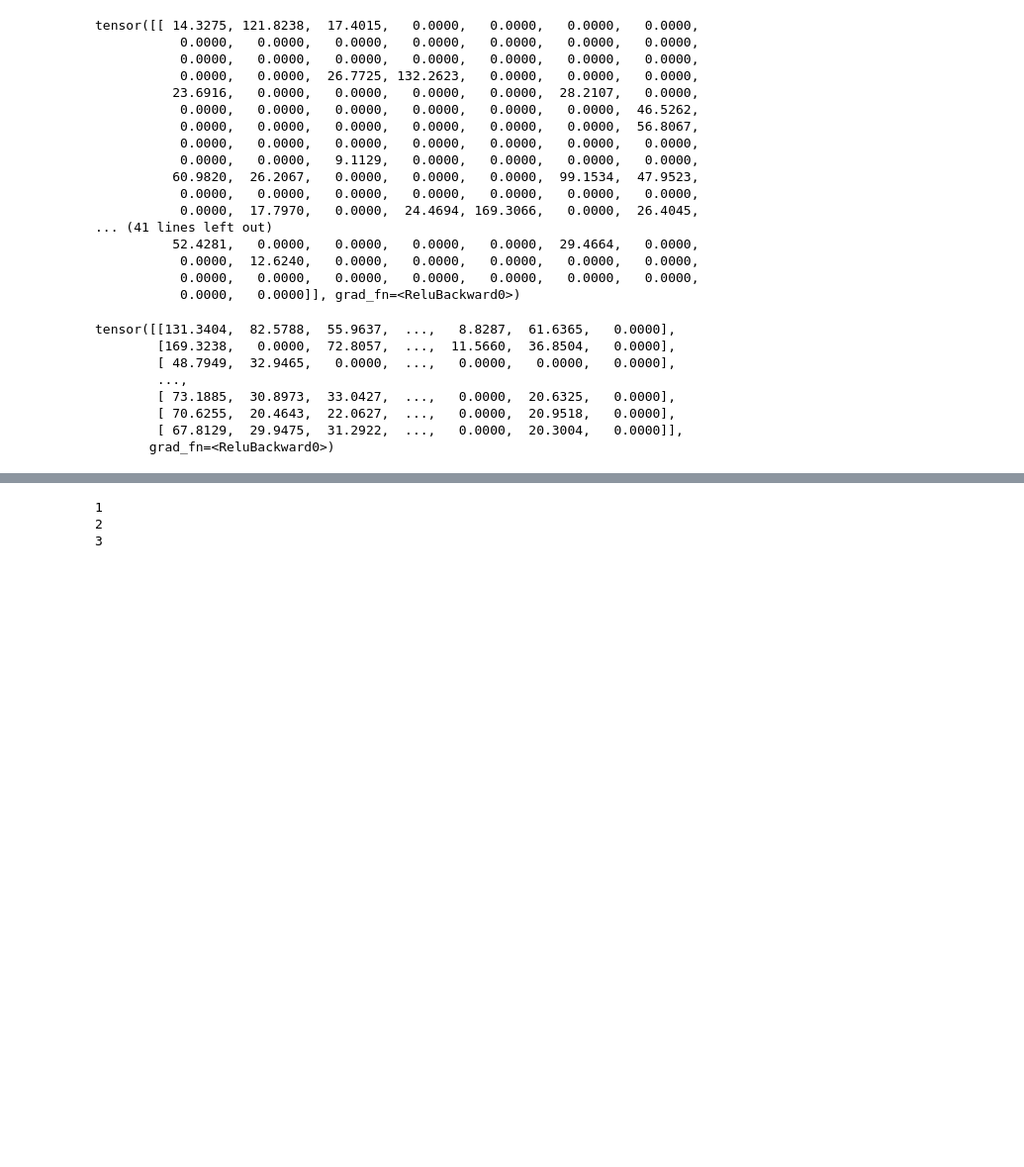
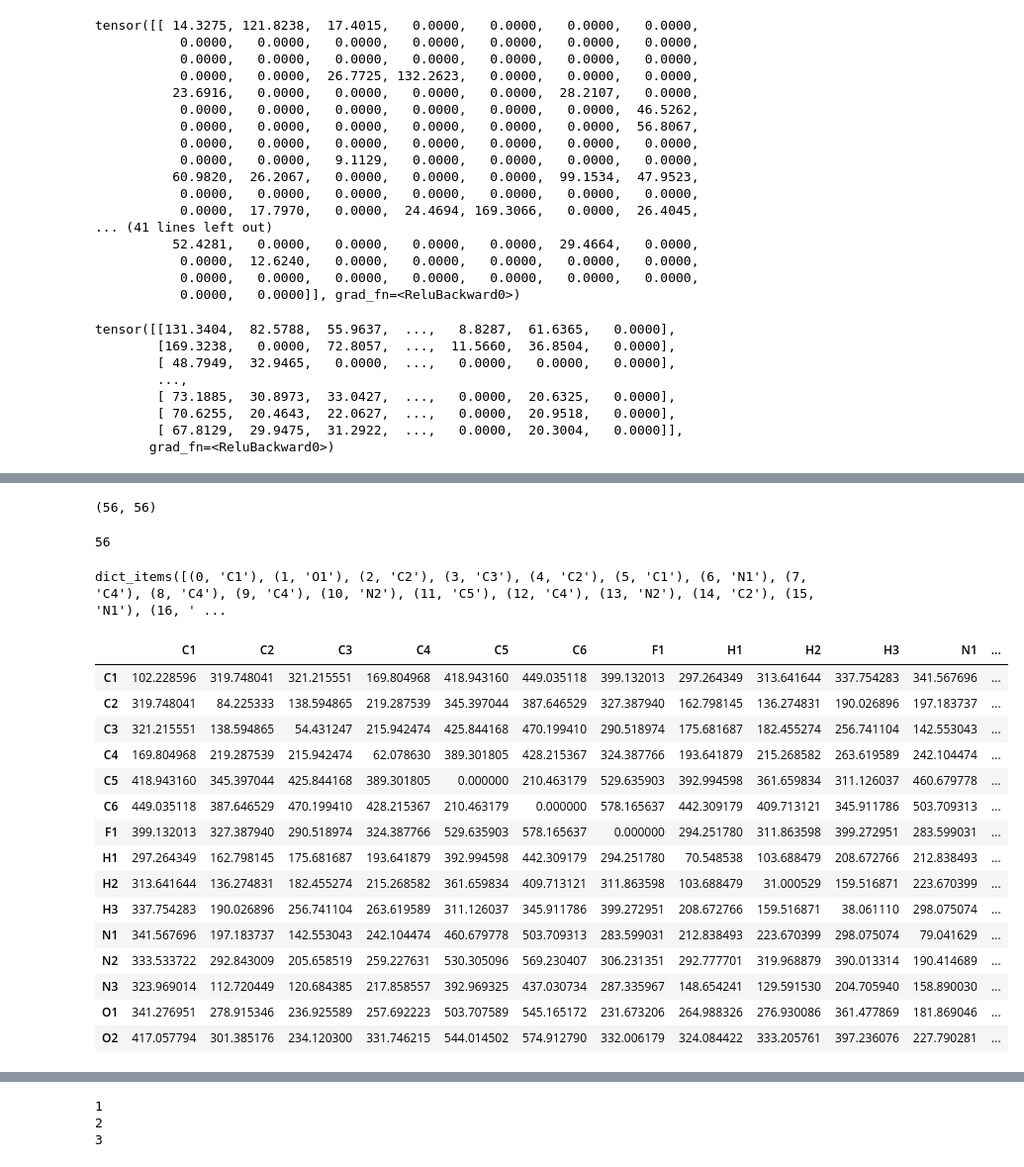
Before and after one commit to bismuthadams1/nagl-mbis, a Jupyter notebook: nagl_examples.ipynb, the cells around one changed output, grey strips where cells are left out. Shown at 99% size. Cells and saved outputs as stored; diff of their text form; code cells hidden in the pictures; blank space fills up the shorter version.

```diff
--- a/nagl_examples.ipynb
+++ b/nagl_examples.ipynb
@@ -236,0 +225,11 @@ charge_model.compute_properties(rdkit_conformer)
+# %%
+from scipy.spatial.distance import cdist
+
+# Convert the embeddings tensor to a numpy array for distance calculations
+embeddings = latent_embeddings.detach().numpy()
+
+# Calculate the pairwise Euclidean distances between embeddings
+# cdist returns a matrix of distances between each pair of vectors in the two collections of inputs.
+distance_matrix = cdist(embeddings, embeddings, metric='euclidean')
+
+distance_matrix
@@ -236,0 +250,51 @@ charge_model.compute_properties(rdkit_conformer)
+# %%
+distance_matrix.shape
+# %% [output]
+(56, 56)
+# %%
+len(embeddings)
+# %% [output]
+56
+# %%
+atom_labels.items()
+# %% [output]
+dict_items([(0, 'C1'), (1, 'O1'), (2, 'C2'), (3, 'C3'), (4, 'C2'), (5, 'C1'), (6, 'N1'), (7, 'C4'), (8, 'C4'), (9, 'C4'), (10, 'N2'), (11, 'C5'), (12, 'C4'), (13, 'N2'), (14, 'C2'), (15, 'N1'), (16, ' ...
+# %%
+import numpy as np
+import pandas as pd
+
+# Initialize the confusion matrix as a pandas DataFrame
+# The indices and columns represent unique atom labels
+unique_labels = sorted(set(atom_labels.values()))
+confusion_matrix = pd.DataFrame(np.zeros((len(unique_labels), len(unique_labels))), index=unique_labels, columns=unique_labels)
+
+# Populate the confusion matrix with aggregated distances
+for i, label_i in atom_labels.items():
+    for j, label_j in atom_labels.items():
+        confusion_matrix.at[label_i, label_j] += distance_matrix[i, j]
+
+# Normalize the values by the number of occurrences to get the average distance
+for label in unique_labels:
+    count_i = list(atom_labels.values()).count(label)
+    for label_j in unique_labels:
+        count_j = list(atom_labels.values()).count(label_j)
+        confusion_matrix.at[label, label_j] /= (count_i * count_j)
+
+confusion_matrix
+# %% [output]
+|  | C1 | C2 | C3 | C4 | C5 | C6 | F1 | H1 | H2 | H3 | N1 | ... |
+| C1 | 102.228596 | 319.748041 | 321.215551 | 169.804968 | 418.943160 | 449.035118 | 399.132013 | 297.264349 | 313.641644 | 337.754283 | 341.567696 | ... |
+| C2 | 319.748041 | 84.225333 | 138.594865 | 219.287539 | 345.397044 | 387.646529 | 327.387940 | 162.798145 | 136.274831 | 190.026896 | 197.183737 | ... |
+| C3 | 321.215551 | 138.594865 | 54.431247 | 215.942474 | 425.844168 | 470.199410 | 290.518974 | 175.681687 | 182.455274 | 256.741104 | 142.553043 | ... |
+| C4 | 169.804968 | 219.287539 | 215.942474 | 62.078630 | 389.301805 | 428.215367 | 324.387766 | 193.641879 | 215.268582 | 263.619589 | 242.104474 | ... |
+| C5 | 418.943160 | 345.397044 | 425.844168 | 389.301805 | 0.000000 | 210.463179 | 529.635903 | 392.994598 | 361.659834 | 311.126037 | 460.679778 | ... |
+| C6 | 449.035118 | 387.646529 | 470.199410 | 428.215367 | 210.463179 | 0.000000 | 578.165637 | 442.309179 | 409.713121 | 345.911786 | 503.709313 | ... |
+| F1 | 399.132013 | 327.387940 | 290.518974 | 324.387766 | 529.635903 | 578.165637 | 0.000000 | 294.251780 | 311.863598 | 399.272951 | 283.599031 | ... |
+| H1 | 297.264349 | 162.798145 | 175.681687 | 193.641879 | 392.994598 | 442.309179 | 294.251780 | 70.548538 | 103.688479 | 208.672766 | 212.838493 | ... |
+| H2 | 313.641644 | 136.274831 | 182.455274 | 215.268582 | 361.659834 | 409.713121 | 311.863598 | 103.688479 | 31.000529 | 159.516871 | 223.670399 | ... |
+| H3 | 337.754283 | 190.026896 | 256.741104 | 263.619589 | 311.126037 | 345.911786 | 399.272951 | 208.672766 | 159.516871 | 38.061110 | 298.075074 | ... |
+| N1 | 341.567696 | 197.183737 | 142.553043 | 242.104474 | 460.679778 | 503.709313 | 283.599031 | 212.838493 | 223.670399 | 298.075074 | 79.041629 | ... |
+| N2 | 333.533722 | 292.843009 | 205.658519 | 259.227631 | 530.305096 | 569.230407 | 306.231351 | 292.777701 | 319.968879 | 390.013314 | 190.414689 | ... |
+| N3 | 323.969014 | 112.720449 | 120.684385 | 217.858557 | 392.969325 | 437.030734 | 287.335967 | 148.654241 | 129.591530 | 204.705940 | 158.890030 | ... |
+| O1 | 341.276951 | 278.915346 | 236.925589 | 257.692223 | 503.707589 | 545.165172 | 231.673206 | 264.988326 | 276.930086 | 361.477869 | 181.869046 | ... |
+| O2 | 417.057794 | 301.385176 | 234.120300 | 331.746215 | 544.014502 | 574.912790 | 332.006179 | 324.084422 | 333.205761 | 397.236076 | 227.790281 | ... |
```
Also changed, not shown: parts of 12 cells of this notebook, 1 other file.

About this exercise:
Repeat the material above word for word and skip every image in it.

Answer section:
Before and after one commit to bismuthadams1/nagl-mbis, a Jupyter notebook: nagl_examples.ipynb, the cells around one changed output, grey strips where cells are left out. Shown at 99% size. Cells and saved outputs as stored; diff of their text form; code cells hidden in the pictures; blank space fills up the shorter version.

```diff
--- a/nagl_examples.ipynb
+++ b/nagl_examples.ipynb
@@ -236,0 +225,11 @@ charge_model.compute_properties(rdkit_conformer)
+# %%
+from scipy.spatial.distance import cdist
+
+# Convert the embeddings tensor to a numpy array for distance calculations
+embeddings = latent_embeddings.detach().numpy()
+
+# Calculate the pairwise Euclidean distances between embeddings
+# cdist returns a matrix of distances between each pair of vectors in the two collections of inputs.
+distance_matrix = cdist(embeddings, embeddings, metric='euclidean')
+
+distance_matrix
@@ -236,0 +250,51 @@ charge_model.compute_properties(rdkit_conformer)
+# %%
+distance_matrix.shape
+# %% [output]
+(56, 56)
+# %%
+len(embeddings)
+# %% [output]
+56
+# %%
+atom_labels.items()
+# %% [output]
+dict_items([(0, 'C1'), (1, 'O1'), (2, 'C2'), (3, 'C3'), (4, 'C2'), (5, 'C1'), (6, 'N1'), (7, 'C4'), (8, 'C4'), (9, 'C4'), (10, 'N2'), (11, 'C5'), (12, 'C4'), (13, 'N2'), (14, 'C2'), (15, 'N1'), (16, ' ...
+# %%
+import numpy as np
+import pandas as pd
+
+# Initialize the confusion matrix as a pandas DataFrame
+# The indices and columns represent unique atom labels
+unique_labels = sorted(set(atom_labels.values()))
+confusion_matrix = pd.DataFrame(np.zeros((len(unique_labels), len(unique_labels))), index=unique_labels, columns=unique_labels)
+
+# Populate the confusion matrix with aggregated distances
+for i, label_i in atom_labels.items():
+    for j, label_j in atom_labels.items():
+        confusion_matrix.at[label_i, label_j] += distance_matrix[i, j]
+
+# Normalize the values by the number of occurrences to get the average distance
+for label in unique_labels:
+    count_i = list(atom_labels.values()).count(label)
+    for label_j in unique_labels:
+        count_j = list(atom_labels.values()).count(label_j)
+        confusion_matrix.at[label, label_j] /= (count_i * count_j)
+
+confusion_matrix
+# %% [output]
+|  | C1 | C2 | C3 | C4 | C5 | C6 | F1 | H1 | H2 | H3 | N1 | ... |
+| C1 | 102.228596 | 319.748041 | 321.215551 | 169.804968 | 418.943160 | 449.035118 | 399.132013 | 297.264349 | 313.641644 | 337.754283 | 341.567696 | ... |
+| C2 | 319.748041 | 84.225333 | 138.594865 | 219.287539 | 345.397044 | 387.646529 | 327.387940 | 162.798145 | 136.274831 | 190.026896 | 197.183737 | ... |
+| C3 | 321.215551 | 138.594865 | 54.431247 | 215.942474 | 425.844168 | 470.199410 | 290.518974 | 175.681687 | 182.455274 | 256.741104 | 142.553043 | ... |
+| C4 | 169.804968 | 219.287539 | 215.942474 | 62.078630 | 389.301805 | 428.215367 | 324.387766 | 193.641879 | 215.268582 | 263.619589 | 242.104474 | ... |
+| C5 | 418.943160 | 345.397044 | 425.844168 | 389.301805 | 0.000000 | 210.463179 | 529.635903 | 392.994598 | 361.659834 | 311.126037 | 460.679778 | ... |
+| C6 | 449.035118 | 387.646529 | 470.199410 | 428.215367 | 210.463179 | 0.000000 | 578.165637 | 442.309179 | 409.713121 | 345.911786 | 503.709313 | ... |
+| F1 | 399.132013 | 327.387940 | 290.518974 | 324.387766 | 529.635903 | 578.165637 | 0.000000 | 294.251780 | 311.863598 | 399.272951 | 283.599031 | ... |
+| H1 | 297.264349 | 162.798145 | 175.681687 | 193.641879 | 392.994598 | 442.309179 | 294.251780 | 70.548538 | 103.688479 | 208.672766 | 212.838493 | ... |
+| H2 | 313.641644 | 136.274831 | 182.455274 | 215.268582 | 361.659834 | 409.713121 | 311.863598 | 103.688479 | 31.000529 | 159.516871 | 223.670399 | ... |
+| H3 | 337.754283 | 190.026896 | 256.741104 | 263.619589 | 311.126037 | 345.911786 | 399.272951 | 208.672766 | 159.516871 | 38.061110 | 298.075074 | ... |
+| N1 | 341.567696 | 197.183737 | 142.553043 | 242.104474 | 460.679778 | 503.709313 | 283.599031 | 212.838493 | 223.670399 | 298.075074 | 79.041629 | ... |
+| N2 | 333.533722 | 292.843009 | 205.658519 | 259.227631 | 530.305096 | 569.230407 | 306.231351 | 292.777701 | 319.968879 | 390.013314 | 190.414689 | ... |
+| N3 | 323.969014 | 112.720449 | 120.684385 | 217.858557 | 392.969325 | 437.030734 | 287.335967 | 148.654241 | 129.591530 | 204.705940 | 158.890030 | ... |
+| O1 | 341.276951 | 278.915346 | 236.925589 | 257.692223 | 503.707589 | 545.165172 | 231.673206 | 264.988326 | 276.930086 | 361.477869 | 181.869046 | ... |
+| O2 | 417.057794 | 301.385176 | 234.120300 | 331.746215 | 544.014502 | 574.912790 | 332.006179 | 324.084422 | 333.205761 | 397.236076 | 227.790281 | ... |
```
Also changed, not shown: parts of 12 cells of this notebook, 1 other file.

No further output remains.